§ GOAL OF THE EXERCISE
For each record that follows, give it back exactly, with no pictures included.

§ SOURCE DATA
════

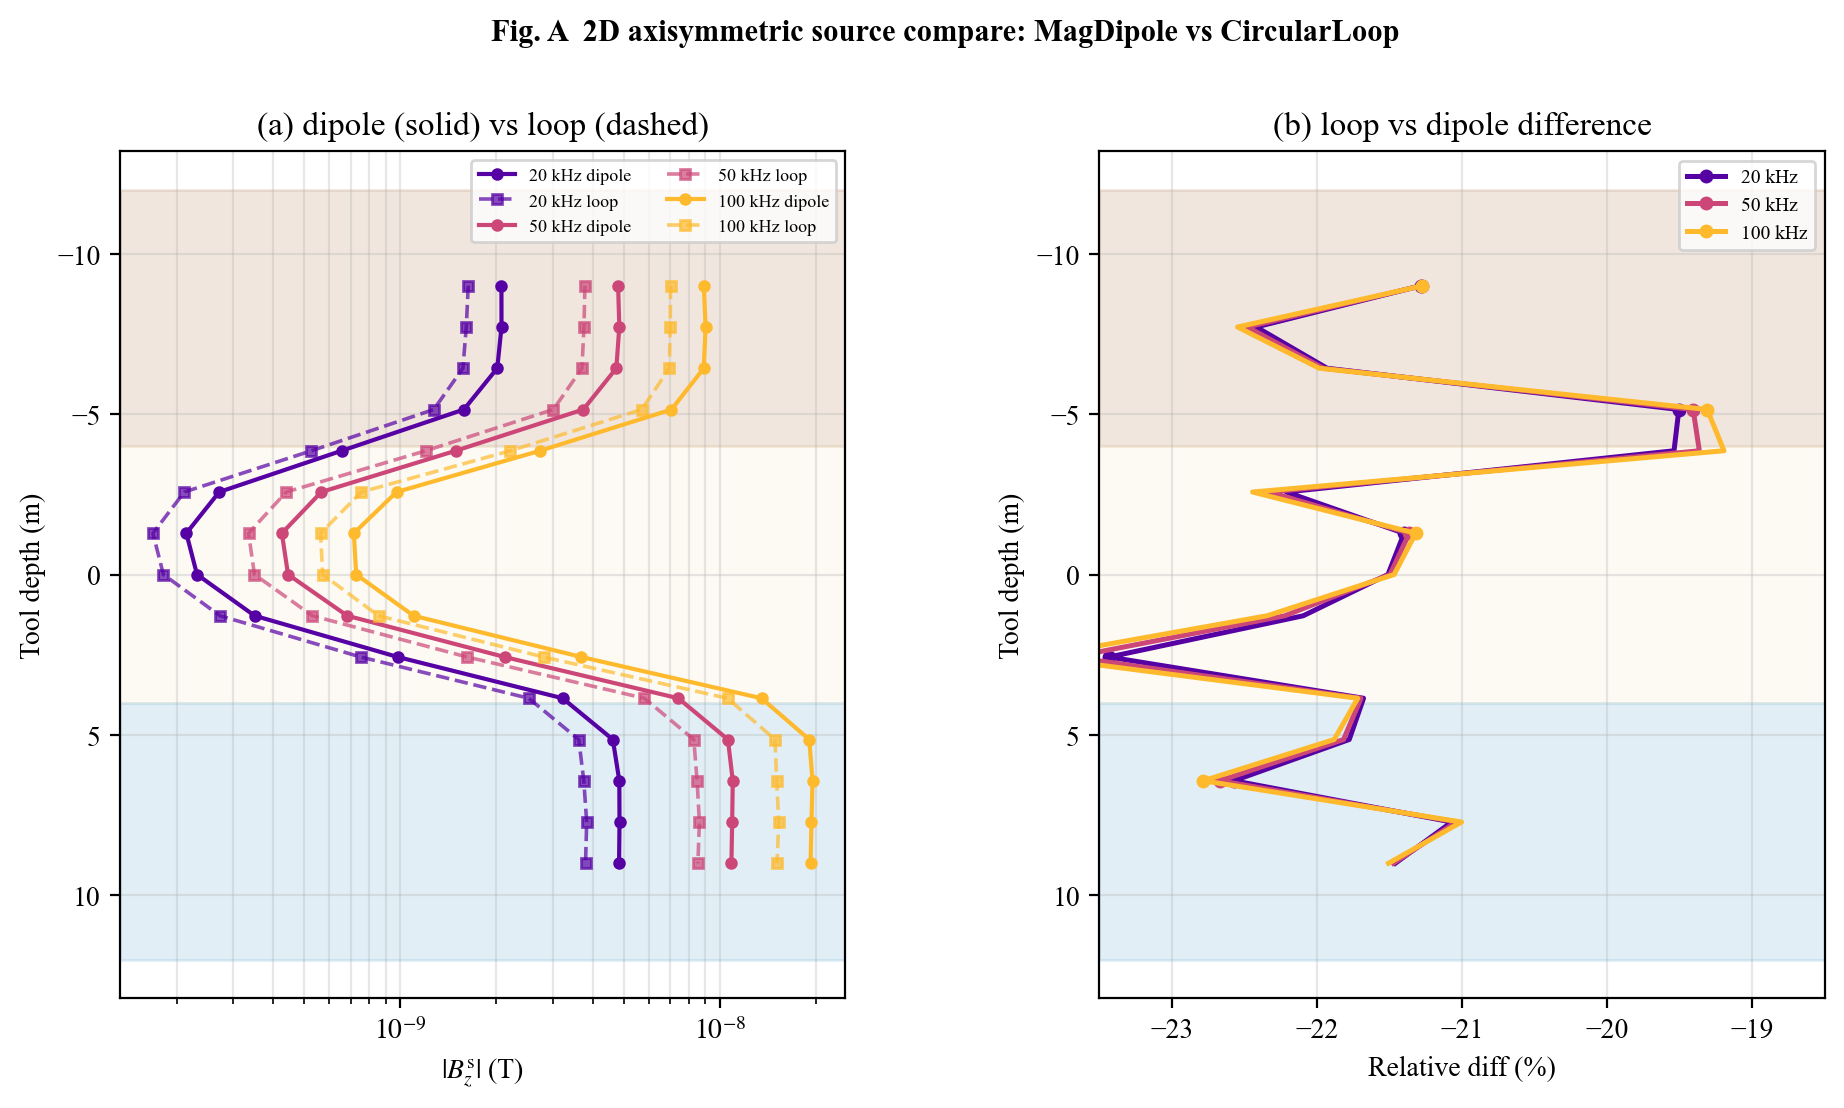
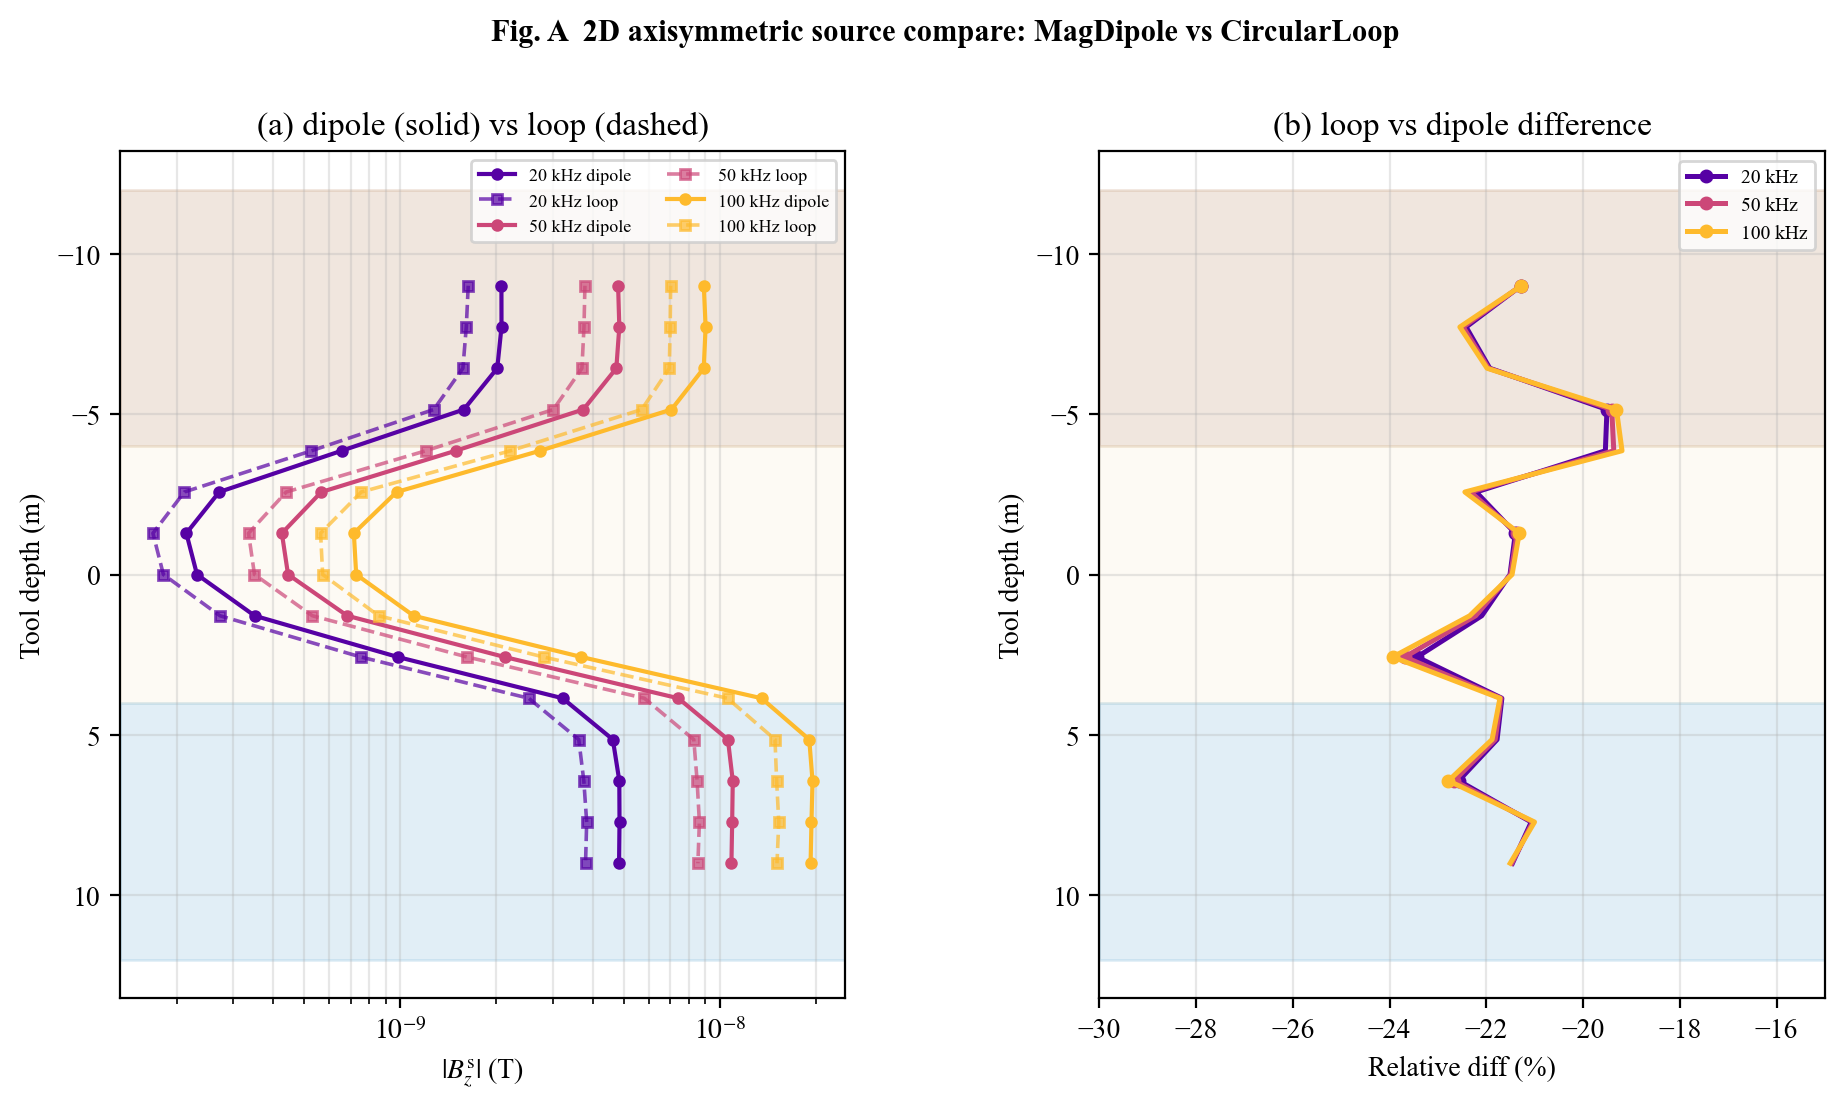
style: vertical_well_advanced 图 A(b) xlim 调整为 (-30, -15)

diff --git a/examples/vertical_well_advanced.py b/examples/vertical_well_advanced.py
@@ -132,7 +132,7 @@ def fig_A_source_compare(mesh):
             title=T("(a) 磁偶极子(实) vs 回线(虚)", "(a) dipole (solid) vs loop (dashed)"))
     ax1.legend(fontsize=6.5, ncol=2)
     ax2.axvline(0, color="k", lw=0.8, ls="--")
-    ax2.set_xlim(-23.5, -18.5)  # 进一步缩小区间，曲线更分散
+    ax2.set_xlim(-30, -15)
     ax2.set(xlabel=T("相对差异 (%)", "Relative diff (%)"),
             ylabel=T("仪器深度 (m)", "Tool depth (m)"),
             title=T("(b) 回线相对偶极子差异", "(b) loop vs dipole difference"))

════

§ ANSWER AREA
style: vertical_well_advanced 图 A(b) xlim 调整为 (-30, -15)

diff --git a/examples/vertical_well_advanced.py b/examples/vertical_well_advanced.py
@@ -132,7 +132,7 @@ def fig_A_source_compare(mesh):
             title=T("(a) 磁偶极子(实) vs 回线(虚)", "(a) dipole (solid) vs loop (dashed)"))
     ax1.legend(fontsize=6.5, ncol=2)
     ax2.axvline(0, color="k", lw=0.8, ls="--")
-    ax2.set_xlim(-23.5, -18.5)  # 进一步缩小区间，曲线更分散
+    ax2.set_xlim(-30, -15)
     ax2.set(xlabel=T("相对差异 (%)", "Relative diff (%)"),
             ylabel=T("仪器深度 (m)", "Tool depth (m)"),
             title=T("(b) 回线相对偶极子差异", "(b) loop vs dipole difference"))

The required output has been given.